It’s true, for many control valves, the arrow does indicate direction of flow. But for the knife gate valve, it’s different.
A knife gate valve has a gate that moves up and down, and a seat on one side. In order for the valve to seat properly and seal without leaking, pressure must be placed on the correct side of the valve. Therefore, the arrow indicates which side the valve seats.
Let’s use an example. Let’s say that we have a pump that needs to be repaired. Valves are closed on the suction and discharge side of the pump. The knife gate valve installed on the suction side has the arrow pointing in the direction of flow. This is correct. Pressure against the gate will help the valve seat properly.
On the discharge side, the arrow on the knife gate valve is pointed against the direction of flow. When this valve is closed, pressure from the fluid in the pipe on the discharge side will allow the valve to properly seat and stop leakage.
Now of course this doesn’t apply to every knife gate valve. When does it? As I’ve learned over my tenure here at Crane Engineering, the answer you’ll always get is “It depends.”
So you’re probably wondering, why don’t I skip the confusion, and just install all bidirectional knife gates? You can. The biggest difference is price. You can expect to pay about 30% more for a bi-directional knife gate valve versus a uni-directional valve.
Just like pumps, proper installation is at the core of a valve’s long term performance. Be sure to read the installation manual before (instead of after!) installing new valves.

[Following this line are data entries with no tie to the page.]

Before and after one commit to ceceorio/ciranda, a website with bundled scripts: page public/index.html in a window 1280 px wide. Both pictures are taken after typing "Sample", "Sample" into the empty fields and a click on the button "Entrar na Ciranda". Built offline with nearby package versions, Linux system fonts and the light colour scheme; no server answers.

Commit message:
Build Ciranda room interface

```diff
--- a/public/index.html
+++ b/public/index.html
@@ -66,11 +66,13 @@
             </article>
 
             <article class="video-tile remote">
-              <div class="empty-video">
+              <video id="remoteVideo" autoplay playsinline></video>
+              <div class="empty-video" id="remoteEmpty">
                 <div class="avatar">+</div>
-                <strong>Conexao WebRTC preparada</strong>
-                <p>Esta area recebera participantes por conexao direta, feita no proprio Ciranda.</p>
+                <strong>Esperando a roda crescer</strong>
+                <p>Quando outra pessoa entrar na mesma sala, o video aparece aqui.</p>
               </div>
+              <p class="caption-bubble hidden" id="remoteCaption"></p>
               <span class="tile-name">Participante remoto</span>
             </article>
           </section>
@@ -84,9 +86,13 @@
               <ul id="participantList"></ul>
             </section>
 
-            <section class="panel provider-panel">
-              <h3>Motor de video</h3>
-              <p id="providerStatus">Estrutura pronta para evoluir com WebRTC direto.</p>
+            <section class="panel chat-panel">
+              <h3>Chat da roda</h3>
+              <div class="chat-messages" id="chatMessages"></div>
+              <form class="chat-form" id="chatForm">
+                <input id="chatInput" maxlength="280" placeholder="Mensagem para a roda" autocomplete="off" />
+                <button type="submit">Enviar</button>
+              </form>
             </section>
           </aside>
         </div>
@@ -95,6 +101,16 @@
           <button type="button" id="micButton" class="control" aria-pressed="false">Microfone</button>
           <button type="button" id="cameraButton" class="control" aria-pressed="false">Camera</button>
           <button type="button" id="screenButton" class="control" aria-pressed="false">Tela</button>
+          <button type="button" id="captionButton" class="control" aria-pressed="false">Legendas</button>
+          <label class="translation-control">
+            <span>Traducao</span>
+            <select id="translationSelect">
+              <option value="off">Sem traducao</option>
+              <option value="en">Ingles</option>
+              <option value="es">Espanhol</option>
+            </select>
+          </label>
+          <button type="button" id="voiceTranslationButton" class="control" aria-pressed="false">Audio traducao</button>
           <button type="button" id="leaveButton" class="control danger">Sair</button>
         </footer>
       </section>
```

Leaking valves? Ask us about it! We gladly provide technical assistance to businesses and municipalities in Wisconsin and Upper Michigan.